One number is the whole answer: the tally of lines in the records that include the word "true".

Web page edit records:
==========
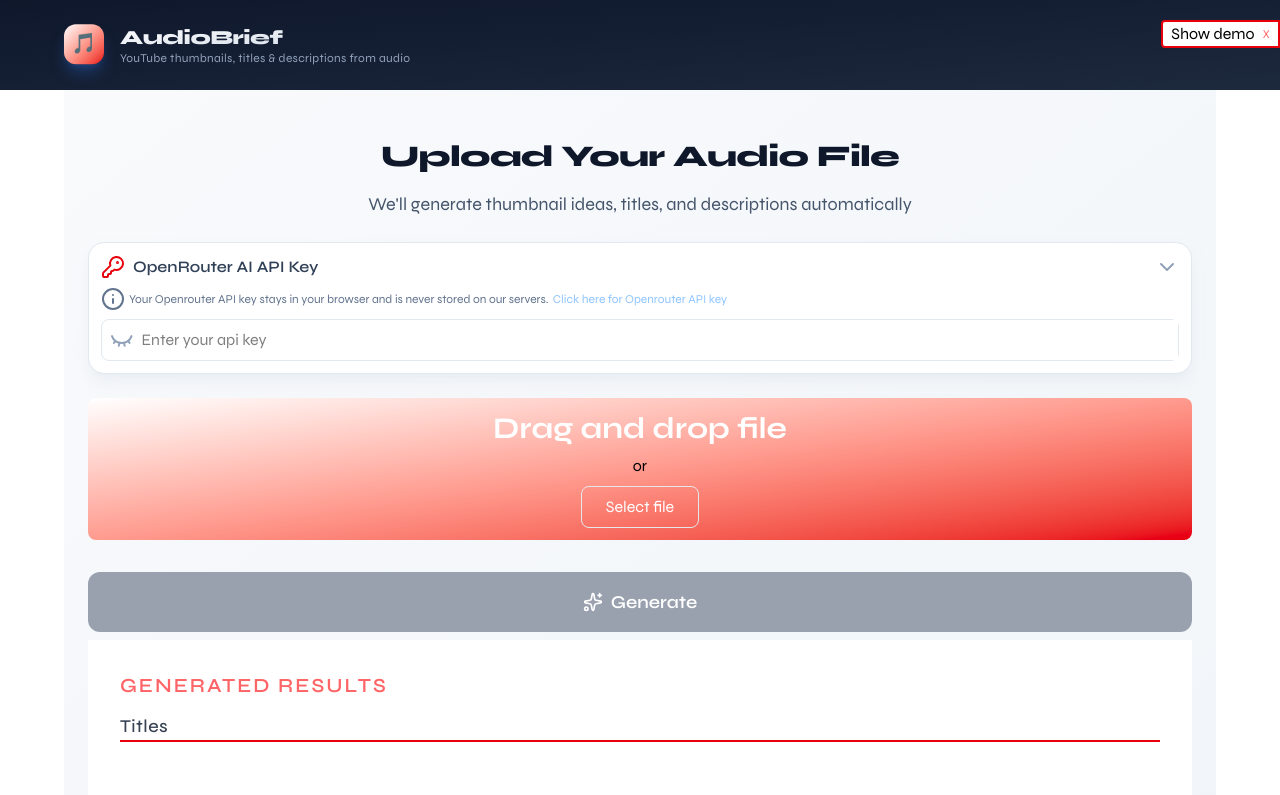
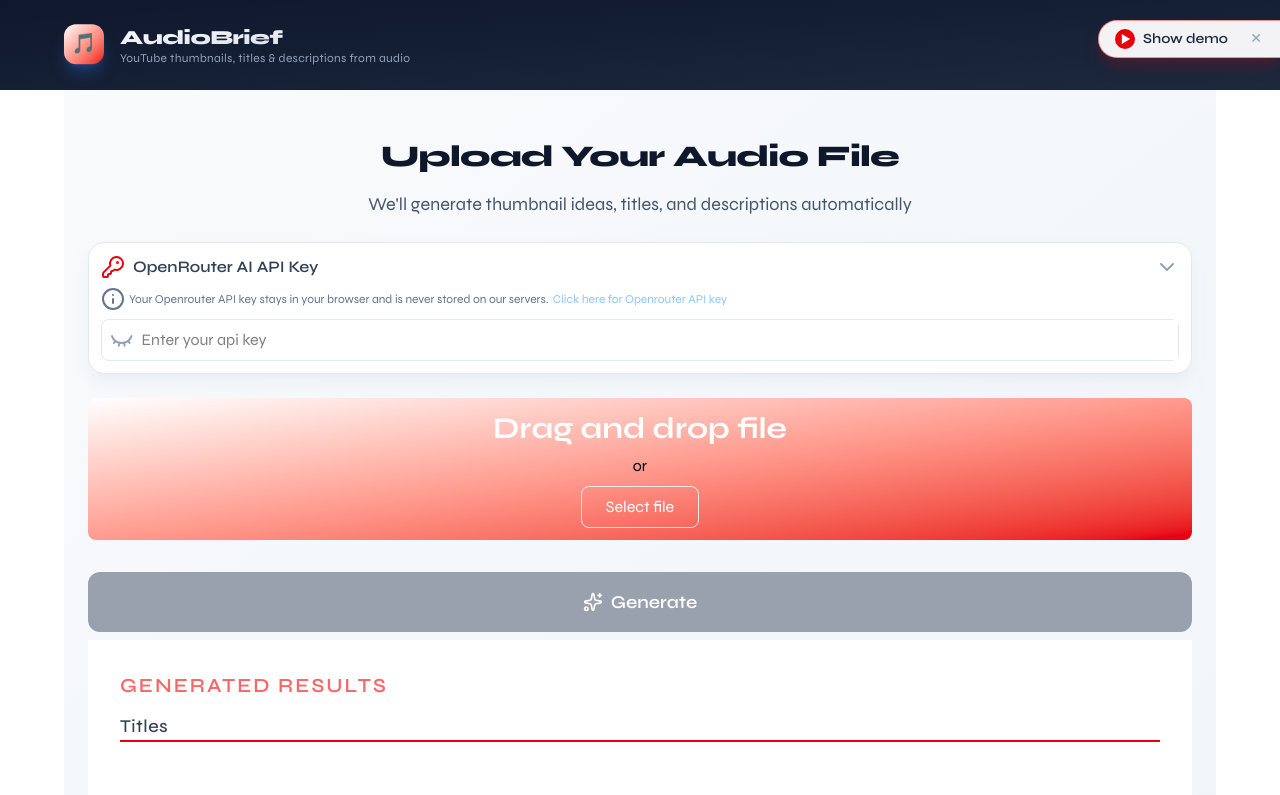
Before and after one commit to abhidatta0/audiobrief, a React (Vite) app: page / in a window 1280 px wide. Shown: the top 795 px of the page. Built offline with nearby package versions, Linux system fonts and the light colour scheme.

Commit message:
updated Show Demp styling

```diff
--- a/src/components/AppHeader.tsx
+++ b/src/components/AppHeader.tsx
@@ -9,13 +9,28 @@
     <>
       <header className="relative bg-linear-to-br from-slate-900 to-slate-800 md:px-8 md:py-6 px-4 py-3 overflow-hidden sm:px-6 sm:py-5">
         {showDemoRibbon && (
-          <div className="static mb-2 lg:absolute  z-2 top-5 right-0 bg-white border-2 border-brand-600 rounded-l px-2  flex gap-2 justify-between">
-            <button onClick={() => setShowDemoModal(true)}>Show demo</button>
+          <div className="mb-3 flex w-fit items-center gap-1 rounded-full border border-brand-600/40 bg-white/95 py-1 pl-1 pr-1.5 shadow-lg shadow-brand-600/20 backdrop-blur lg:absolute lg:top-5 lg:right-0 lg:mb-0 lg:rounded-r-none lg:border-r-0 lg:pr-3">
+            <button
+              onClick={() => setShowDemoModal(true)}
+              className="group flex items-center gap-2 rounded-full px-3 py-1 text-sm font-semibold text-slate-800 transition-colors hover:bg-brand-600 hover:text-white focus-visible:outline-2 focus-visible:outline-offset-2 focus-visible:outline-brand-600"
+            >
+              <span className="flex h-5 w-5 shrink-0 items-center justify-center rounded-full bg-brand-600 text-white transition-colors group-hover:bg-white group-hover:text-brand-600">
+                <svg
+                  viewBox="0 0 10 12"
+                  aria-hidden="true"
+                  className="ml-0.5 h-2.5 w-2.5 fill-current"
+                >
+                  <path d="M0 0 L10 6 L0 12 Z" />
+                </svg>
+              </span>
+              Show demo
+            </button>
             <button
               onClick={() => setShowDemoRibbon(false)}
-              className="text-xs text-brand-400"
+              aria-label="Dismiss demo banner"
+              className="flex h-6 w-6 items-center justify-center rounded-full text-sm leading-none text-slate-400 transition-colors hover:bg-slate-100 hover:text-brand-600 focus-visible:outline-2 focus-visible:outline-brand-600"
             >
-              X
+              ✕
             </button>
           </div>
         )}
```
==========
RESULT: 3